Excerpts from a dataset
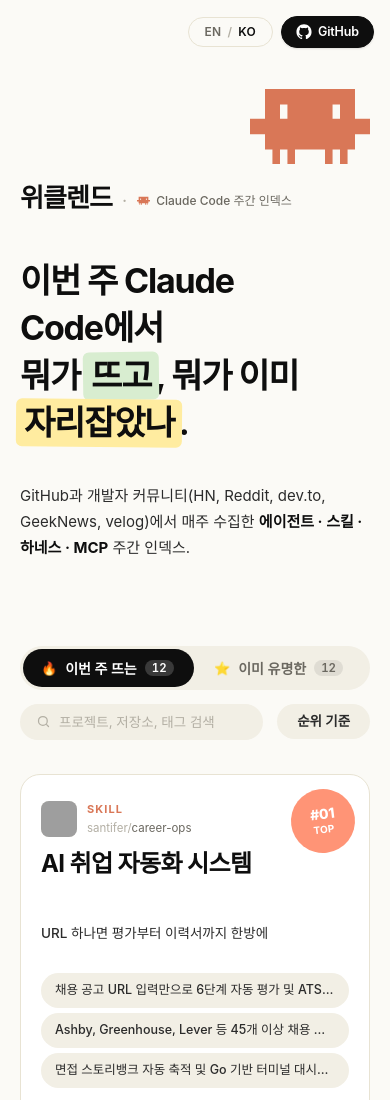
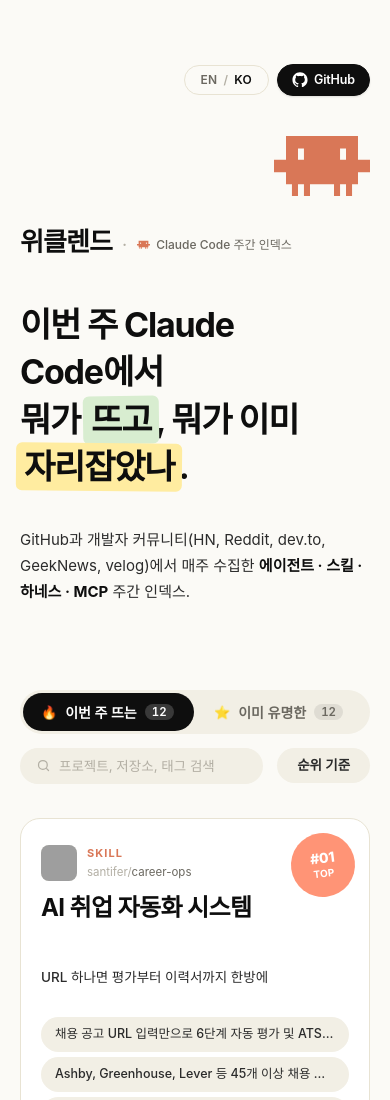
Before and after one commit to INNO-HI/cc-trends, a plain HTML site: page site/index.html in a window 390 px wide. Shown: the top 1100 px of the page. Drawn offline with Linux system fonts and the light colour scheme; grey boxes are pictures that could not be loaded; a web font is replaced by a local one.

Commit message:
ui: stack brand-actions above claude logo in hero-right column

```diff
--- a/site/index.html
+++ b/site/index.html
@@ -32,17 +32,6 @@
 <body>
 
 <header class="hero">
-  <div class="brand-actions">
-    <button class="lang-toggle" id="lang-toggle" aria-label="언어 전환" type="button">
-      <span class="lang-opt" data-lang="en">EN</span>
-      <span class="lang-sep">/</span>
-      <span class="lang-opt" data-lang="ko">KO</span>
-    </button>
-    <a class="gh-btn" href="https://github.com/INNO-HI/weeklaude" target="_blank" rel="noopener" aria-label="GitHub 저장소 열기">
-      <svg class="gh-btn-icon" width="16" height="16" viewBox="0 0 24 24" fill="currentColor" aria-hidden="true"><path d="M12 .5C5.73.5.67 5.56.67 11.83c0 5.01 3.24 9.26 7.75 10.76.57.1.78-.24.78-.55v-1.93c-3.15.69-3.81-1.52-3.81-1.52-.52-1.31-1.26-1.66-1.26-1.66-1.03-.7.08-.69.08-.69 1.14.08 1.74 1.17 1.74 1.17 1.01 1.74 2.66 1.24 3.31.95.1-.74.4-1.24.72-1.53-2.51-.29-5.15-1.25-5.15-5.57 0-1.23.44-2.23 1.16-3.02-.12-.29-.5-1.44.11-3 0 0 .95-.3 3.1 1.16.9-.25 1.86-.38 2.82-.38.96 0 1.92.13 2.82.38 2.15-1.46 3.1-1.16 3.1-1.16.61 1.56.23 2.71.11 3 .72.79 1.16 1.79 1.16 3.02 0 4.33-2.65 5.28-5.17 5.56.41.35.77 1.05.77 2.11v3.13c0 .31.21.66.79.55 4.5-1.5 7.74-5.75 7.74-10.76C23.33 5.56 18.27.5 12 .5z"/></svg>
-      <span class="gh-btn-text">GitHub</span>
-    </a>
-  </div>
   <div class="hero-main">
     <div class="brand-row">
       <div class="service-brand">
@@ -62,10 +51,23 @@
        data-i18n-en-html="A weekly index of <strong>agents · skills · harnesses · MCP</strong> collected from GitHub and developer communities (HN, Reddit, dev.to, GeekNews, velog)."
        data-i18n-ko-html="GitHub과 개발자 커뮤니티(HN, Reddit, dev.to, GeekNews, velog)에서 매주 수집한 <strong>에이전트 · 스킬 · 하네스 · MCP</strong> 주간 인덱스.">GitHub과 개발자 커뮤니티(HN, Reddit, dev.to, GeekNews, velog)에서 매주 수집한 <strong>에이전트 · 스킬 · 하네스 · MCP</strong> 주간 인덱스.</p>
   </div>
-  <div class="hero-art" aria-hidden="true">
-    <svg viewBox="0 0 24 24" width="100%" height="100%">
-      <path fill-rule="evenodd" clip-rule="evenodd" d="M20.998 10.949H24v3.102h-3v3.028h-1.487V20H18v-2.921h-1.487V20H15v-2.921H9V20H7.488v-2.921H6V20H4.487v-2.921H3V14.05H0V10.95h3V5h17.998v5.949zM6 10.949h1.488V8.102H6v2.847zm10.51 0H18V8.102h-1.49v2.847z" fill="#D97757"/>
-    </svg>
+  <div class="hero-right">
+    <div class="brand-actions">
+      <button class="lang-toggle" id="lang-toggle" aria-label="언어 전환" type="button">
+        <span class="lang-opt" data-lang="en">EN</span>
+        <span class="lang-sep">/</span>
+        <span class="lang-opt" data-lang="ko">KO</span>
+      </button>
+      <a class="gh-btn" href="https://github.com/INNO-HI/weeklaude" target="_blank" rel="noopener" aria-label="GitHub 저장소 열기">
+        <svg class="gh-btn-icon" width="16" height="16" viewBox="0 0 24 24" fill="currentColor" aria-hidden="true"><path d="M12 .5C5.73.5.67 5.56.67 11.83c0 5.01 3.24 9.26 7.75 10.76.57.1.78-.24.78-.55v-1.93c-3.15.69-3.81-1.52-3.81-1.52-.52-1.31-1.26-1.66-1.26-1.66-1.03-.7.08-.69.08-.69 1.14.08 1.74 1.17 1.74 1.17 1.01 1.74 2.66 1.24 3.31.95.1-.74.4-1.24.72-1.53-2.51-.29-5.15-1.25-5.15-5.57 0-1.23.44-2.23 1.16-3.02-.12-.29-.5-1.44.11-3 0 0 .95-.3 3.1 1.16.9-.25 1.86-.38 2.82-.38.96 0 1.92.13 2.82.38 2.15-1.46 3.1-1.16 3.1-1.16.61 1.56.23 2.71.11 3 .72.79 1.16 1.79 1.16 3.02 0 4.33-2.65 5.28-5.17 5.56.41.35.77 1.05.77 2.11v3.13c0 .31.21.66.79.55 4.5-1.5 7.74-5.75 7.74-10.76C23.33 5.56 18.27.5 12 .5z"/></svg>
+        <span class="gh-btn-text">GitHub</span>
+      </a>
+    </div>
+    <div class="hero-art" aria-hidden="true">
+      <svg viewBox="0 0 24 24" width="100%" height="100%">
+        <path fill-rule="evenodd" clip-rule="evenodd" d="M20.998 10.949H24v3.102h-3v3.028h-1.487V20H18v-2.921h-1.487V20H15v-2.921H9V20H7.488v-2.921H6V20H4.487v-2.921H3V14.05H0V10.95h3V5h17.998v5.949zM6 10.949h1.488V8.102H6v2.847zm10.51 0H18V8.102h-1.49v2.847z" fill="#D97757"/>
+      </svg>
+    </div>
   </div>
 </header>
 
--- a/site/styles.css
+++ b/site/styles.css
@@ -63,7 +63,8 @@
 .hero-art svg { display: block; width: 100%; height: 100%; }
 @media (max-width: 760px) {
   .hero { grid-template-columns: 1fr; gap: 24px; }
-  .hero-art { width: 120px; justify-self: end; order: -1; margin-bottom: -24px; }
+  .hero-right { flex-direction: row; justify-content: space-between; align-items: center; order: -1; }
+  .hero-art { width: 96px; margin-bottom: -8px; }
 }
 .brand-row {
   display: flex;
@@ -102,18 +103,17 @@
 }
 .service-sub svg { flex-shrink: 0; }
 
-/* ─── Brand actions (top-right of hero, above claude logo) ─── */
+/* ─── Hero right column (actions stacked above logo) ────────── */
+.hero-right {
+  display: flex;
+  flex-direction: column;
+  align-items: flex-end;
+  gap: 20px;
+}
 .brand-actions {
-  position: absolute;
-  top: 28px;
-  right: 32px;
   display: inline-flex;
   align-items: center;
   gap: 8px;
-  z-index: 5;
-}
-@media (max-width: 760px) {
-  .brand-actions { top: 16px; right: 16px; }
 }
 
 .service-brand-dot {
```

**Aim of the task:** In the data above, find each line where the string "site" appears, then copy it.

**Written answer:**
Before and after one commit to INNO-HI/cc-trends, a plain HTML site: page site/index.html in a window 390 px wide. Shown: the top 1100 px of the page. Drawn offline with Linux system fonts and the light colour scheme; grey boxes are pictures that could not be loaded; a web font is replaced by a local one.
--- a/site/index.html
+++ b/site/index.html
--- a/site/styles.css
+++ b/site/styles.css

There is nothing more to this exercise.